* **WHAT YOU ARE ASKED TO DO**: Skip the pictures, and retype the data below in full, exactly.

(Content revision data)
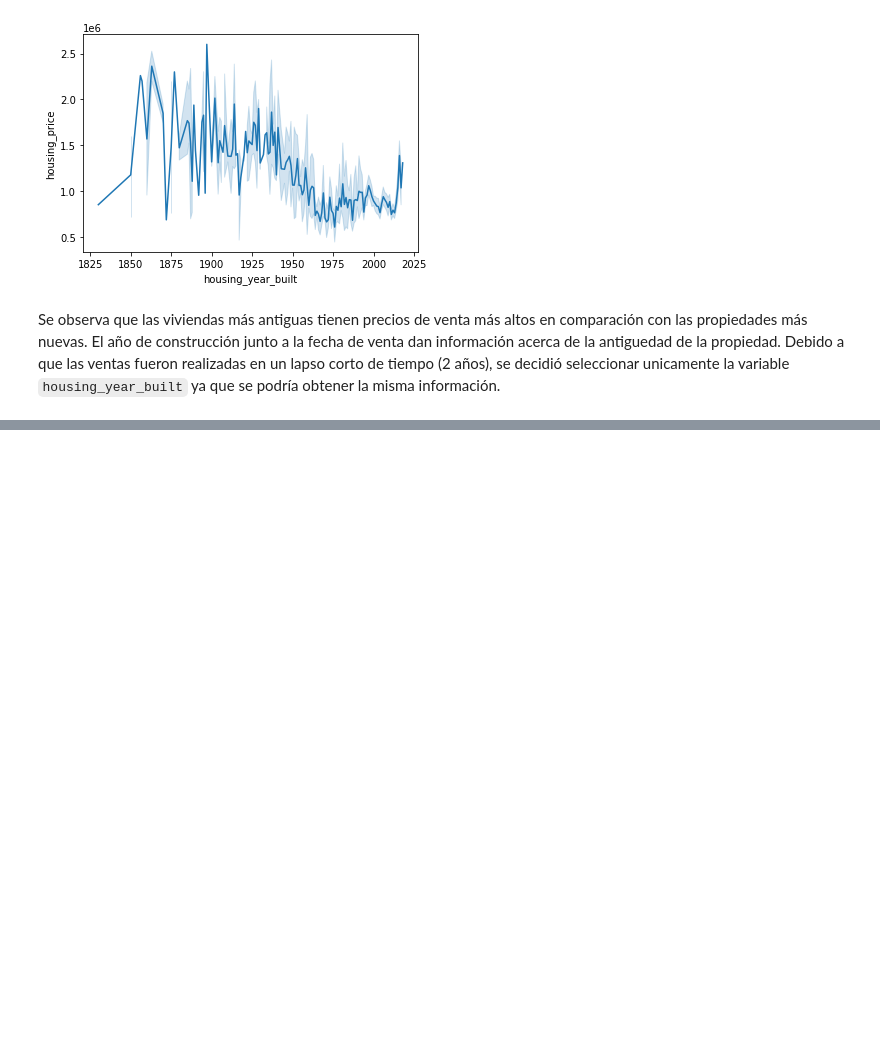
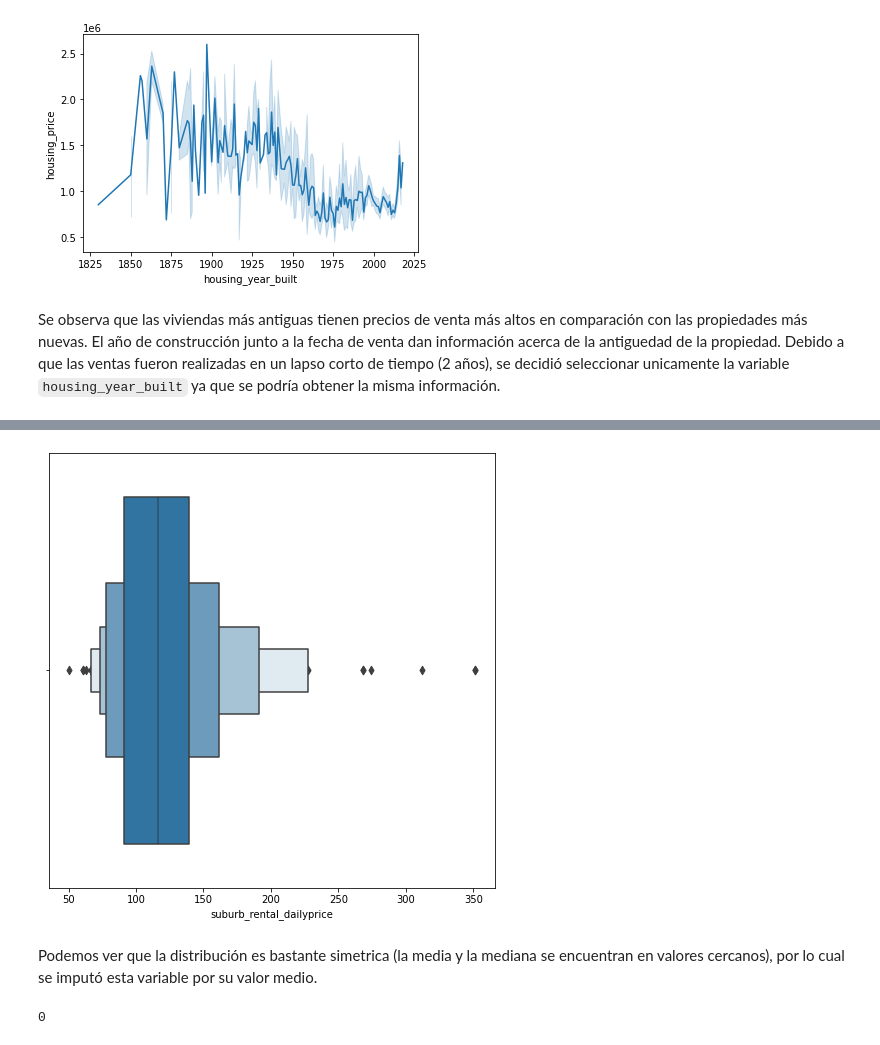
Before and after one commit to benjaminocampo/DataCuration, a Jupyter notebook: notebooks/exploration/melbourne_exploration.ipynb, the cells around one changed output, grey strips where cells are left out. Saved outputs shown, nothing was run; the diff lists cells and outputs as text; code cells hidden in the pictures; blank space fills up the shorter version.

```diff
--- a/notebooks/exploration/melbourne_exploration.ipynb
+++ b/notebooks/exploration/melbourne_exploration.ipynb
@@ -964,0 +990,13 @@ Recordemos que en la notebook `combine_airbnb_dataset.ipynb` se imputaron los va
+# %%
+plt.figure(figsize=(8, 8))
+seaborn.boxenplot(data=melb_suburb_df, x="suburb_rental_dailyprice")
+plt.ticklabel_format(style="plain", axis="x")
+# %% [output]
+[figure, added]
+# %% [markdown]
+Podemos ver que la distribución es bastante simetrica (la media y la mediana se encuentran en valores cercanos), por lo cual se imputó esta variable por su valor medio.
+# %%
+melb_suburb_df["suburb_rental_dailyprice"] = melb_suburb_df.suburb_rental_dailyprice.fillna(melb_suburb_df.suburb_rental_dailyprice.mean())
+melb_suburb_df.suburb_rental_dailyprice.isna().sum()
+# %% [output]
+0
```
Also changed, not shown: parts of 18 cells of this notebook.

* **SOLVED PROBLEM**:
Before and after one commit to benjaminocampo/DataCuration, a Jupyter notebook: notebooks/exploration/melbourne_exploration.ipynb, the cells around one changed output, grey strips where cells are left out. Saved outputs shown, nothing was run; the diff lists cells and outputs as text; code cells hidden in the pictures; blank space fills up the shorter version.

```diff
--- a/notebooks/exploration/melbourne_exploration.ipynb
+++ b/notebooks/exploration/melbourne_exploration.ipynb
@@ -964,0 +990,13 @@ Recordemos que en la notebook `combine_airbnb_dataset.ipynb` se imputaron los va
+# %%
+plt.figure(figsize=(8, 8))
+seaborn.boxenplot(data=melb_suburb_df, x="suburb_rental_dailyprice")
+plt.ticklabel_format(style="plain", axis="x")
+# %% [output]
+[figure, added]
+# %% [markdown]
+Podemos ver que la distribución es bastante simetrica (la media y la mediana se encuentran en valores cercanos), por lo cual se imputó esta variable por su valor medio.
+# %%
+melb_suburb_df["suburb_rental_dailyprice"] = melb_suburb_df.suburb_rental_dailyprice.fillna(melb_suburb_df.suburb_rental_dailyprice.mean())
+melb_suburb_df.suburb_rental_dailyprice.isna().sum()
+# %% [output]
+0
```
Also changed, not shown: parts of 18 cells of this notebook.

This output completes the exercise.